Report each line of the data that includes the word "True".

____

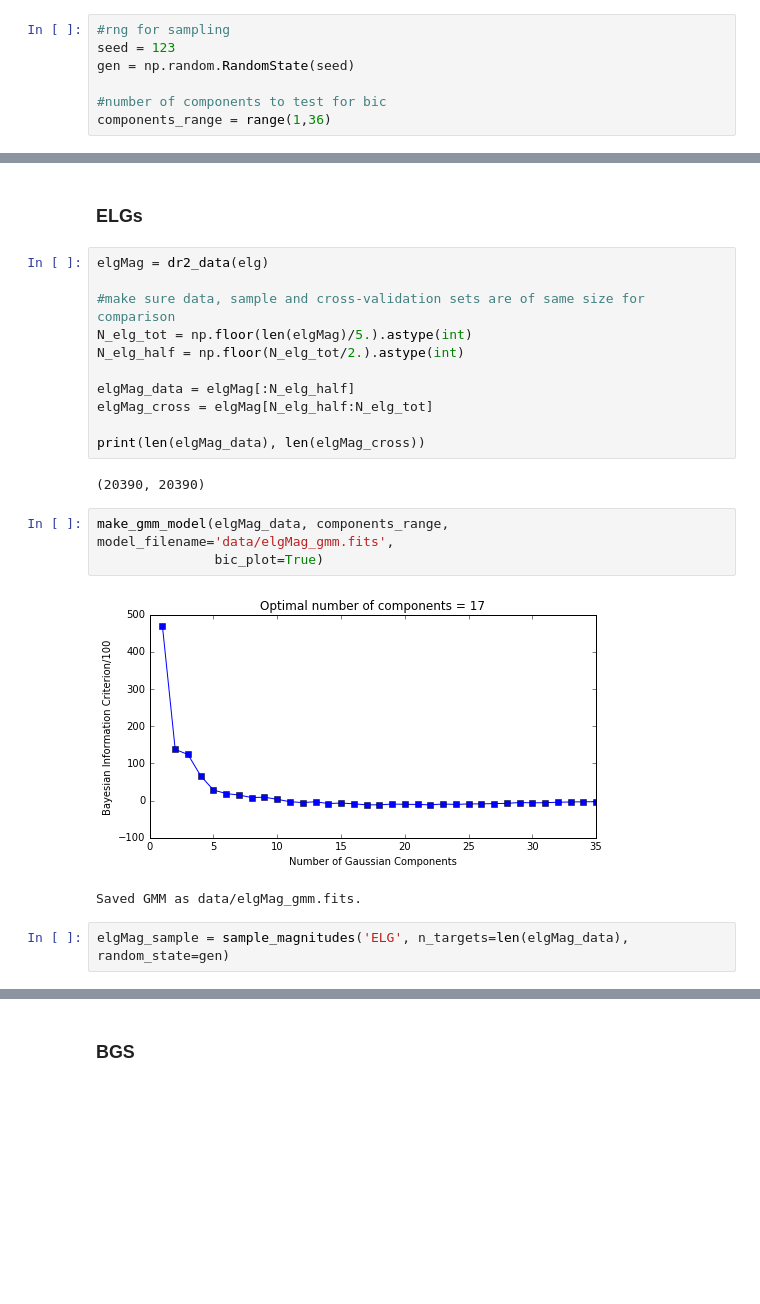
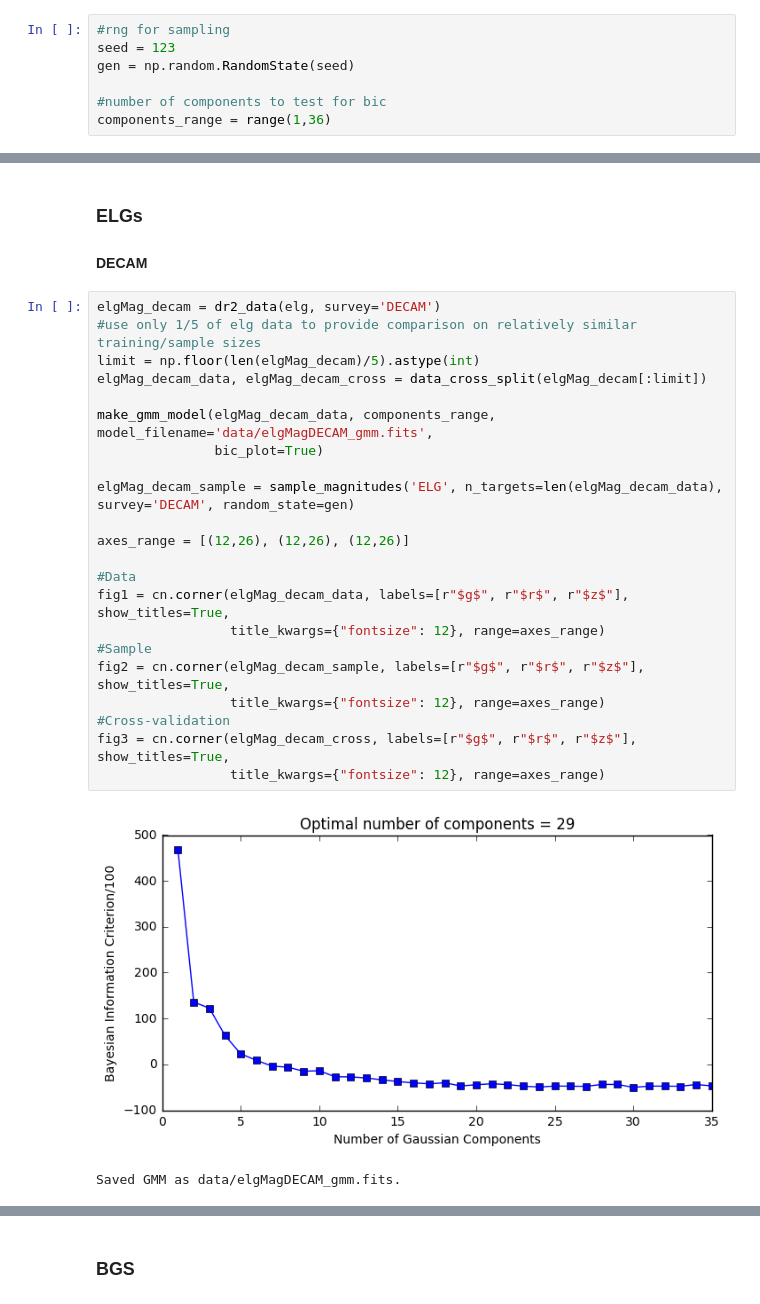
Before and after one commit to belaa/desi-mocks, a Jupyter notebook: dr2_mag_distributions.ipynb, the cells around one changed output, grey strips where cells are left out. Drawn from its saved outputs; the diff is of its cells as text; blank space fills up the shorter version.

```diff
--- a/dr2_mag_distributions.ipynb
+++ b/dr2_mag_distributions.ipynb
@@ -193,23 +261,28 @@ WARNING:root:Too few points to create valid contours
 # %% [markdown]
 ### ELGs
+#### DECAM
-# %%
-elgMag = dr2_data(elg)
-
-#make sure data, sample and cross-validation sets are of same size for comparison
-N_elg_tot = np.floor(len(elgMag)/5.).astype(int)
-N_elg_half = np.floor(N_elg_tot/2.).astype(int)
-
-elgMag_data = elgMag[:N_elg_half]
-elgMag_cross = elgMag[N_elg_half:N_elg_tot]
-
-print(len(elgMag_data), len(elgMag_cross))
-# %% [output]
-(20390, 20390)
-# %%
-make_gmm_model(elgMag_data, components_range, model_filename='data/elgMag_gmm.fits',
-               bic_plot=True)
-# %% [output]
-[figure, removed]
-Saved GMM as data/elgMag_gmm.fits.
-# %%
-elgMag_sample = sample_magnitudes('ELG', n_targets=len(elgMag_data), random_state=gen)
+# %%
+elgMag_decam = dr2_data(elg, survey='DECAM')
+#use only 1/5 of elg data to provide comparison on relatively similar training/sample sizes
+limit = np.floor(len(elgMag_decam)/5).astype(int)
+elgMag_decam_data, elgMag_decam_cross = data_cross_split(elgMag_decam[:limit])
+
+make_gmm_model(elgMag_decam_data, components_range, model_filename='data/elgMagDECAM_gmm.fits',
+               bic_plot=True)
+
+elgMag_decam_sample = sample_magnitudes('ELG', n_targets=len(elgMag_decam_data), survey='DECAM', random_state=gen)
+
+axes_range = [(12,26), (12,26), (12,26)]
+
+#Data
+fig1 = cn.corner(elgMag_decam_data, labels=[r"$g$", r"$r$", r"$z$"], show_titles=True,
+                 title_kwargs={"fontsize": 12}, range=axes_range)
+#Sample
+fig2 = cn.corner(elgMag_decam_sample, labels=[r"$g$", r"$r$", r"$z$"], show_titles=True,
+                 title_kwargs={"fontsize": 12}, range=axes_range)
+#Cross-validation
+fig3 = cn.corner(elgMag_decam_cross, labels=[r"$g$", r"$r$", r"$z$"], show_titles=True,
+                 title_kwargs={"fontsize": 12}, range=axes_range)
+# %% [output]
+[figure, added]
+Saved GMM as data/elgMagDECAM_gmm.fits.
```
Also changed, not shown: parts of 24 cells of this notebook, 7 other files.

____

FINISHED EXERCISE:
-               bic_plot=True)
+               bic_plot=True)
+fig1 = cn.corner(elgMag_decam_data, labels=[r"$g$", r"$r$", r"$z$"], show_titles=True,
+fig2 = cn.corner(elgMag_decam_sample, labels=[r"$g$", r"$r$", r"$z$"], show_titles=True,
+fig3 = cn.corner(elgMag_decam_cross, labels=[r"$g$", r"$r$", r"$z$"], show_titles=True,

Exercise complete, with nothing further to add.